Mural: Cable Street mural - Mosley
Erection date: 1983
There must be a story to explain why Mosley is shown in his underwear, but we don't know it. See our main Cable Street mural page for details of the artists, etc.
Site: Cable Street mural (2 memorials)
E1, Cable Street, St George's Town Hall, east wall
On a modern information board:
"On 4th October 1936 the people of the East End halted a march by fascists in what has gone down in history as 'The Battle of Cable Street'. People from the Jewish community, communists, trade unionists, Labour Party members, Irish dockers and labourers joined forces to oppose the march through Stepney planned by Sir Oswald Mosley, leader of the British Union of Fascists (BUF) and thousands of his followers, known as 'Blackshirts'. Their uniforms echoed those used by their counterparts in Italy and Germany and the arm-raised salute was used as a symbol of their political allegiance.
The planned route was through an impoverished area with a high concentration of Jewish residents and was seen as a deliberate provocation.
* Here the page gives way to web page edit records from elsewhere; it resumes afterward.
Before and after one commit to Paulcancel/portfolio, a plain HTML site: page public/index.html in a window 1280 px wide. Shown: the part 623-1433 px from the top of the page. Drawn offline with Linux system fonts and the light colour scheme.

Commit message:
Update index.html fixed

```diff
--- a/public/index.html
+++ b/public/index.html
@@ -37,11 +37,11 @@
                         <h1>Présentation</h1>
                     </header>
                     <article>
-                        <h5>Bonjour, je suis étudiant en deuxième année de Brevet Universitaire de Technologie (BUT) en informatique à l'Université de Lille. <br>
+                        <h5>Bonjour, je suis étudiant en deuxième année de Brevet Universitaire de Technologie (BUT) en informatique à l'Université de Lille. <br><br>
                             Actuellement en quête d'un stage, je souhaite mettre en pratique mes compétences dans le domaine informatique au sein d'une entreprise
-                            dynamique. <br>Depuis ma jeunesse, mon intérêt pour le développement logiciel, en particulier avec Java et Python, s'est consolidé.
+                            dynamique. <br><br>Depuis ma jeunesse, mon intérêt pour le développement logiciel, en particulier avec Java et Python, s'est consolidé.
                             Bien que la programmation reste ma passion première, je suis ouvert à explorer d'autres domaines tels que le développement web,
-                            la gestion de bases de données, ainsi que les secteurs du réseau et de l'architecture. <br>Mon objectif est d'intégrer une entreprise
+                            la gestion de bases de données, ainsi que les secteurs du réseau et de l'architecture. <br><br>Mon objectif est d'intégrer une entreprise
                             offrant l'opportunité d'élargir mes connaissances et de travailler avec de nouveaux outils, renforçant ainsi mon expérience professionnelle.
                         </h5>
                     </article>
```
The government of the day refused the request by Jewish, local and community groups to ban the march and on the day over 250,000 East Londoners took to the streets to bar the way to British fascism. The Spanish Civil War had begun a few months earlier and opposition to Mosley's Blackshirts was seen as the same struggle as that being fought by the Spanish Republicans against Franco's German and Italian backed Nationalists. The slogan used by the Republicans in the defence of Madrid was adopted at the barricades in Cable Street - They Shall not Pass (No Pasaran).
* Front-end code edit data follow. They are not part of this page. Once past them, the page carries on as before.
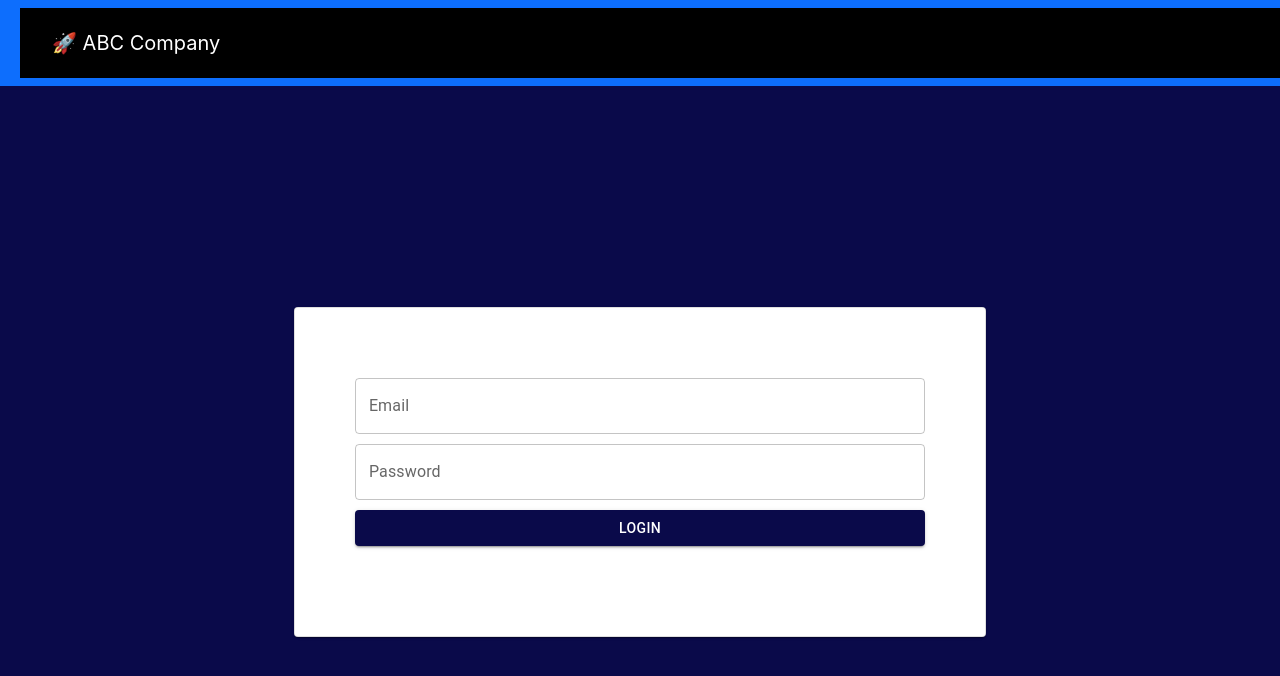
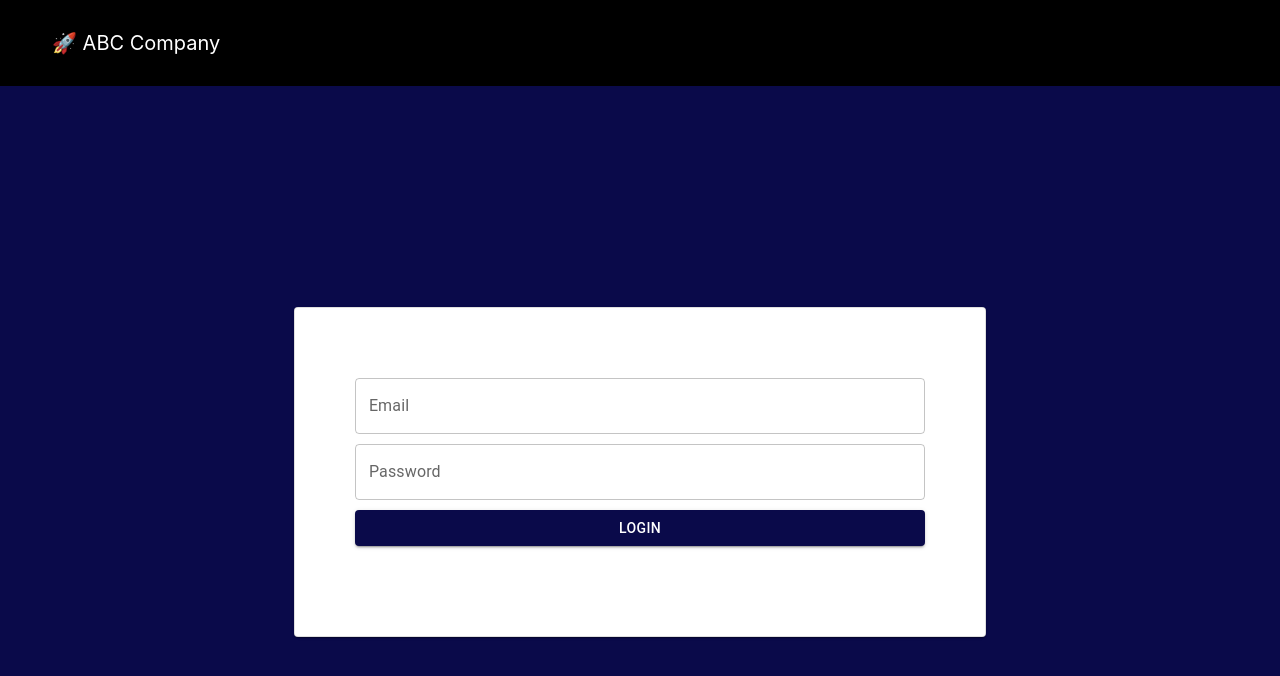
Before and after one commit to MadhaviImashi/ssd-frontend, a React (Create React App) app: page / in a window 1280 px wide. Shown: the top 676 px of the page. Built offline with nearby package versions, Linux system fonts and the light colour scheme; no server answers.

Commit message:
app header updated

```diff
--- a/src/components/Navigation.jsx
+++ b/src/components/Navigation.jsx
@@ -4,7 +4,7 @@ class Navigation extends Component {
     render() {
         return (
             <>
-            <nav className="navbar navbar-expand-lg navbar-dark bg-primary" style={{ backgroundColor: "black", minWidth: "100%", position: "fixed"}}>
+            <nav className="navbar navbar-expand-lg navbar-dark" style={{ backgroundColor: "black", minWidth: "100%", position: "fixed"}}>
                 <div className="container-fluid" style={{marginLeft: "20px", color: "white", backgroundColor: "black"}}>
                     <div className="navbar-brand" to="/" style={{ padding: "20px", fontSize: "20px", fontWeight: "400"}}>🚀 ABC Company</div>
                 </div>
```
The ensuing action ensured that Mosley's marchers were turned back - and political history was made. One resulting legacy was The Public Order Act of 1936, banning the wearing of political uniforms in public. More importantly, on the day itself, the fascists 'did not pass' and the people of the East End played a crucial role in the defeat of organised British fascism for decades to come.
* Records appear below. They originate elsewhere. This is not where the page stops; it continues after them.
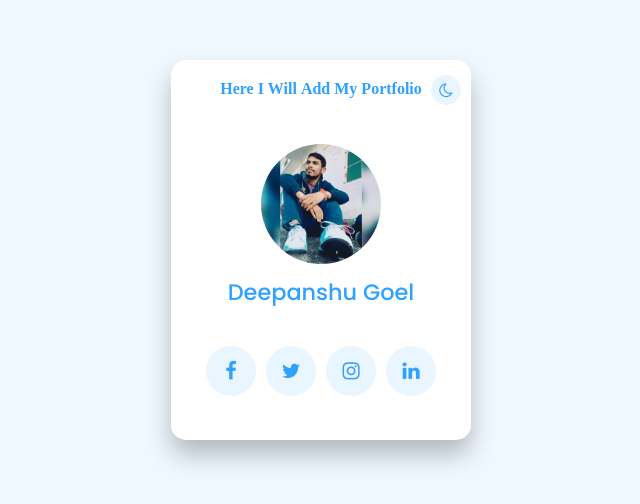
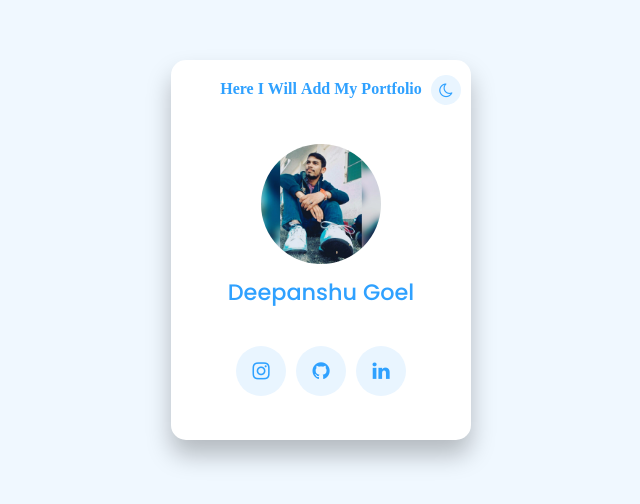
Before and after one commit to DeepanshuGoel1122/deepanshugoel1122.github.io, a plain HTML site: page index.html in a window 1280 px wide. Shown: the part 150-654 px from the top of the page, without its empty margins (319-959 px from the left). Drawn offline with Linux system fonts and the light colour scheme.

Commit message:
Update index.html

```diff
--- a/index.html
+++ b/index.html
@@ -27,9 +27,8 @@
                     <h3>Deepanshu Goel</h3>
                 </div>
                 <ul class="sci">
-                    <li><a href="https://facebook.com/deepanshu.goel.1122"><i class="fa fa-facebook" aria-hidden="true"></i></a></li>
-                    <li><a href="https://twitter.com/Dpdeepanshu1122"><i class="fa fa-twitter" aria-hidden="true"></i></a></li>
                     <li><a href="https://instagram.com/deepanshu_goel_1122/"><i class="fa fa-instagram" aria-hidden="true"></i></a></li>
+                    <li><a href="https://github.com/DeepanshuGoel1122"><i class="fa fa-github" aria-hidden="true"></i></i></a></li>
                     <li><a href="https://linkedin.com/in/deepanshu-goel-6253851a4"><i class="fa fa-linkedin" aria-hidden="true"></i></a></li>
                 </ul>
             </div>
```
The mural on the west wall of St George's Town Hall was commissioned to commemorate the events of 1936. Work was started in 1976 by artist Dave Binnington whose designs were partly inspired by the famous Mexican moral artists David Alfaro Siqueiros and Diego Rivera. There were setbacks with several acts of vandalism on the work in progress and Dave was unable to complete the project. The work was taken up by artists Paul Butler, Ray Walker and Desmond Rochfort, who brought their own skills, designs and ideas to the project whist achieving a stylistic unity. The mural was finally completed in 1983. The finished work measures approximately 17 x 18 metres and has become an important pictorial document with both historic and artistic significance.
Since its completion particular areas of the mural have required attention but by 2011 it was in need of major restoration, including repairs to the render on which it sits. As guardians of the mural, Tower Hamlets Council commissioned the necessary works with funds secured through a Planning contribution from property developers Ballymore. Hirst Conservation were appointed to do the restoration works, along with Paul Butler, one of the original artists, who carried out the necessary repainting.
This epic mural serves to remind us of what can be achieved when communities join together against those who seek to divide them.
The restored Cable Street Mural was unveiled by Mayor Lutfur Rahman on 1st October 2011."
Bonus fact: Go west from here and you will quickly find School Mews, to the south. This leads to the school building (still standing but now residential Mulberry Court) for St George in the East School, where E. R. Braithwaite taught and on which he based his 1959 autobiographical novel, 'To Sir, With Love'. The 1967 film used a different location entirely.